● ABOUT THIS TASK
Examine each line of the data, and copy the ones containing "components".

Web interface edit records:
◆ ◆ ◆

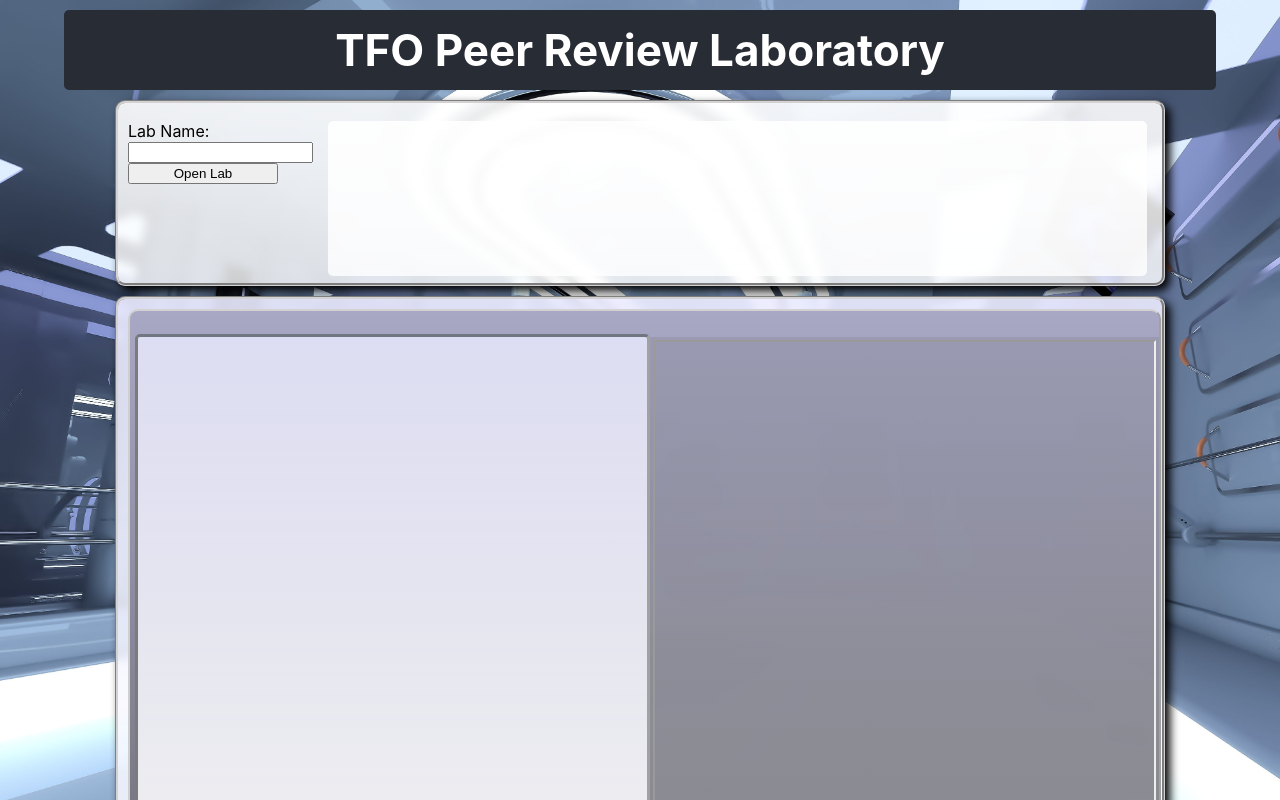
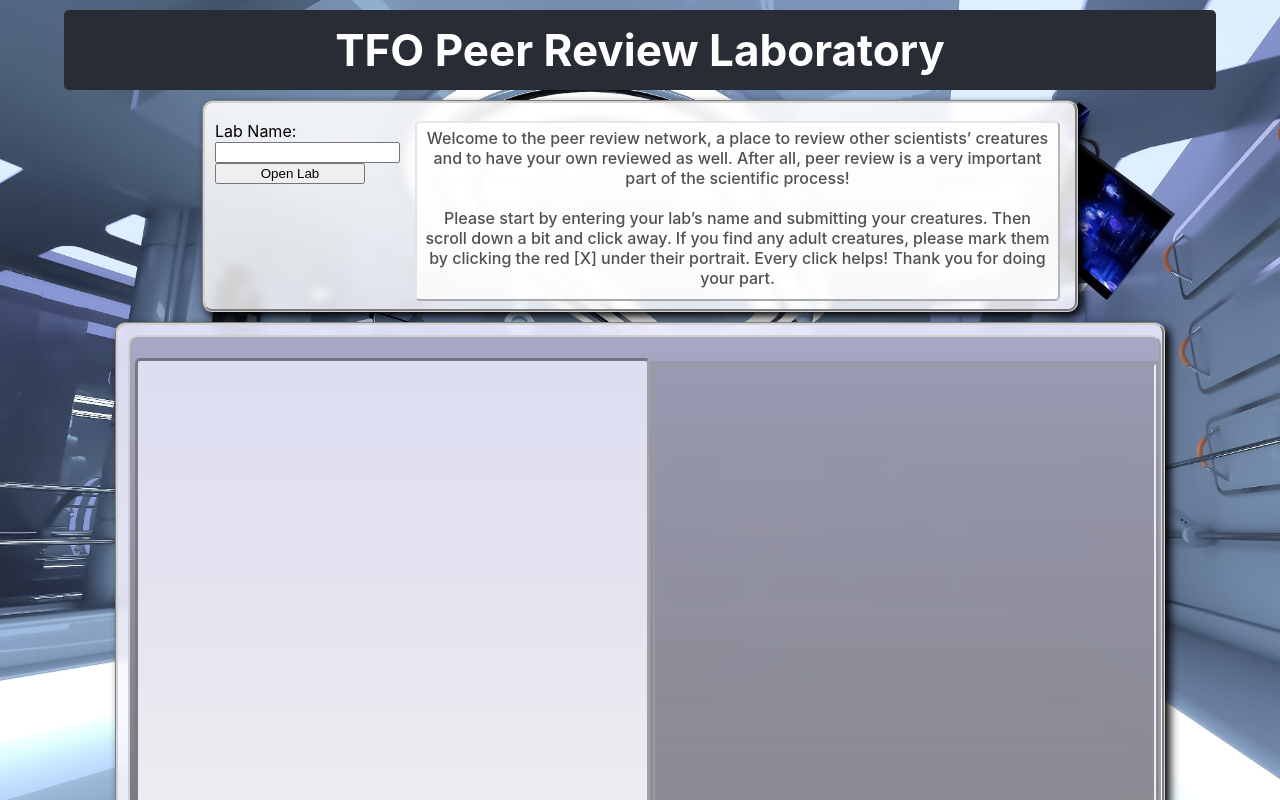
Before and after one commit to TehFishey/tfo-peer-review, a React (Create React App) app in the folder app/: page / in a window 1280 px wide. Shown: the top 800 px of the page. Built offline with nearby package versions, Linux system fonts and the light colour scheme; no server answers.

Commit message:
Blurb
Added blurb and basic css styling for it

```diff
--- a/app/src/components/ImportPanelSearch.js
+++ b/app/src/components/ImportPanelSearch.js
@@ -44,7 +44,7 @@ export default class ImportPanelSearch extends React.Component {
                         /></div>
                         <button onClick={this.handleNameSubmit}>Open Lab</button>
                     </div>
-                    <div className="import-panel-search-text">
+                    <div className="import-panel-search-text">Welcome to the peer review network, a place to review other scientists’ creatures and to have your own reviewed as well. After all, peer review is a very important part of the scientific process!<br/><br/> Please start by entering your lab’s name and submitting your creatures. Then scroll down a bit and click away. If you find any adult creatures, please mark them by clicking the red [X] under their portrait. Every click helps! Thank you for doing your part.
                     </div>
                     <div className="import-panel-search-error">
                         {this.props.errorString}
--- a/app/src/components/stage-top.css
+++ b/app/src/components/stage-top.css
@@ -1,6 +1,7 @@
 .stage-top {
   width: 80%;
   min-width: 400px;
+  max-width: 850px;
   min-height: 160px;
   flex: 1 0 auto;
   padding: 10px;
@@ -47,11 +48,17 @@
   grid-column-end: 2;
   grid-row-start: 1;
   grid-row-end: span 2;
+  padding: 5px;
   background-image: linear-gradient(
     rgba(255, 255, 255, .90),
     rgba(255, 255, 255, 0.80)
   );
+  border-style: solid;
+  border-width: 2px;
+  border-color:rgb(231, 229, 229) rgb(181, 181, 181) rgb(170, 170, 170) rgb(227, 227, 227);
   border-radius: 5px;
+  font-weight: 500;
+  color: rgb(80, 80, 80);
 }
 
 .import-panel-search-error {
```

◆ ◆ ◆

● EXPECTED OUTPUT
--- a/app/src/components/ImportPanelSearch.js
+++ b/app/src/components/ImportPanelSearch.js
--- a/app/src/components/stage-top.css
+++ b/app/src/components/stage-top.css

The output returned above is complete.